> [WHAT YOU NEED TO DO] Every line of the data below that holds the string "garantías" needs to be reported.

> [SOURCE INFORMATION]
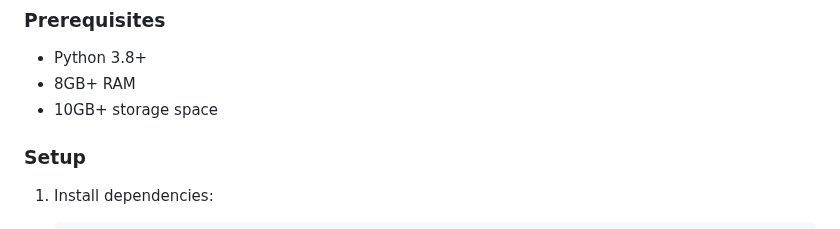
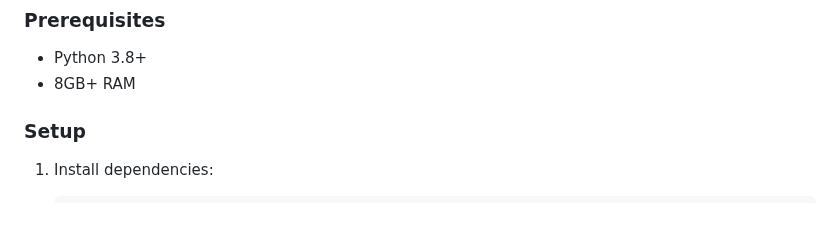
Before and after one commit to Rajatgdev/Fashion_app, a Markdown page: README.md, the part around the change. GitHub-like rendering.

```diff
--- a/README.md
+++ b/README.md
@@ -72,7 +72,6 @@ graph LR
 
 - Python 3.8+
 - 8GB+ RAM
-- 10GB+ storage space
 
 ### Setup
 
```
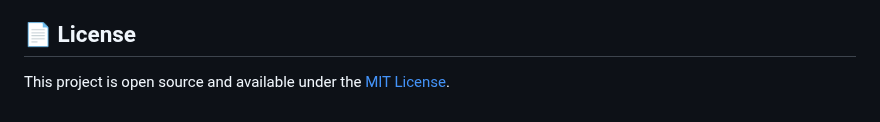
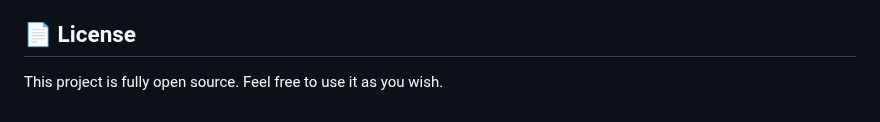
Before and after one commit to dmitriy-zverev/chirpy, a Markdown page: README.md, the part around the change. GitHub-like rendering.

```diff
--- a/README.md
+++ b/README.md
@@ -192,4 +192,4 @@ Contributions are welcome! Please feel free to submit a Pull Request. For major
 
 ## 📄 License
 
-This project is open source and available under the [MIT License](LICENSE).
+This project is fully open source. Feel free to use it as you wish.
```
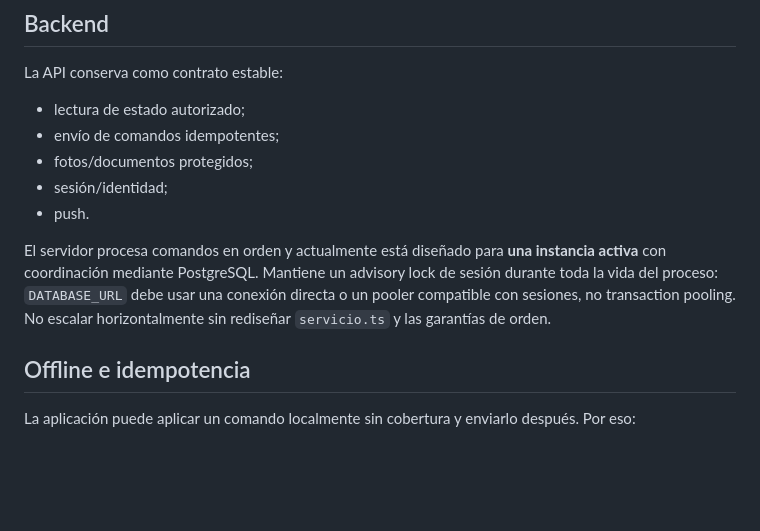
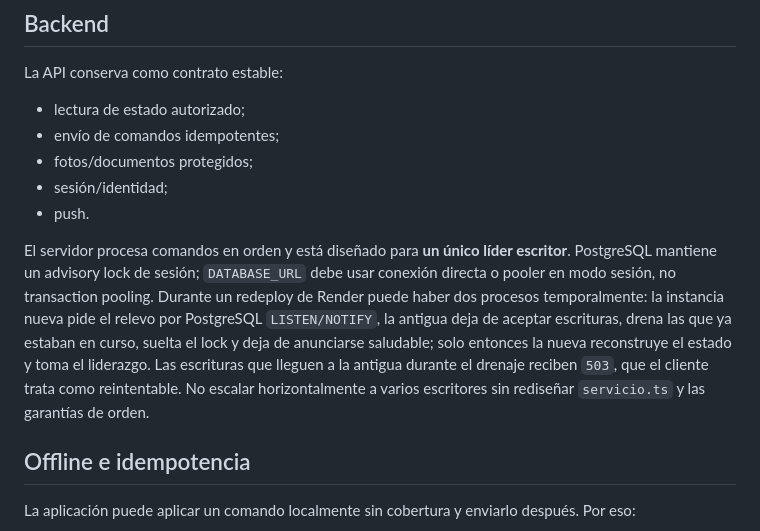
Before and after one commit to jondygti/Urkiola-motor, a Markdown page: docs/ARCHITECTURE.md, the part around the change. Drawn GitHub-style; blank space fills up the shorter version.

Commit message:
Documentar relevo seguro entre instancias

```diff
--- a/docs/ARCHITECTURE.md
+++ b/docs/ARCHITECTURE.md
@@ -29,7 +29,7 @@ La API conserva como contrato estable:
 - sesión/identidad;
 - push.
 
-El servidor procesa comandos en orden y actualmente está diseñado para **una instancia activa** con coordinación mediante PostgreSQL. Mantiene un advisory lock de sesión durante toda la vida del proceso: `DATABASE_URL` debe usar una conexión directa o un pooler compatible con sesiones, no transaction pooling. No escalar horizontalmente sin rediseñar `servicio.ts` y las garantías de orden.
+El servidor procesa comandos en orden y está diseñado para **un único líder escritor**. PostgreSQL mantiene un advisory lock de sesión; `DATABASE_URL` debe usar conexión directa o pooler en modo sesión, no transaction pooling. Durante un redeploy de Render puede haber dos procesos temporalmente: la instancia nueva pide el relevo por PostgreSQL `LISTEN/NOTIFY`, la antigua deja de aceptar escrituras, drena las que ya estaban en curso, suelta el lock y deja de anunciarse saludable; solo entonces la nueva reconstruye el estado y toma el liderazgo. Las escrituras que lleguen a la antigua durante el drenaje reciben `503`, que el cliente trata como reintentable. No escalar horizontalmente a varios escritores sin rediseñar `servicio.ts` y las garantías de orden.
 
 ## Offline e idempotencia
 
```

> [COMPLETED TASK]
-El servidor procesa comandos en orden y actualmente está diseñado para **una instancia activa** con coordinación mediante PostgreSQL. Mantiene un advisory lock de sesión durante toda la vida del proceso: `DATABASE_URL` debe usar una conexión directa o un pooler compatible con sesiones, no transaction pooling. No escalar horizontalmente sin rediseñar `servicio.ts` y las garantías de orden.
+El servidor procesa comandos en orden y está diseñado para **un único líder escritor**. PostgreSQL mantiene un advisory lock de sesión; `DATABASE_URL` debe usar conexión directa o pooler en modo sesión, no transaction pooling. Durante un redeploy de Render puede haber dos procesos temporalmente: la instancia nueva pide el relevo por PostgreSQL `LISTEN/NOTIFY`, la antigua deja de aceptar escrituras, drena las que ya estaban en curso, suelta el lock y deja de anunciarse saludable; solo entonces la nueva reconstruye el estado y toma el liderazgo. Las escrituras que lleguen a la antigua durante el drenaje reciben `503`, que el cliente trata como reintentable. No escalar horizontalmente a varios escritores sin rediseñar `servicio.ts` y las garantías de orden.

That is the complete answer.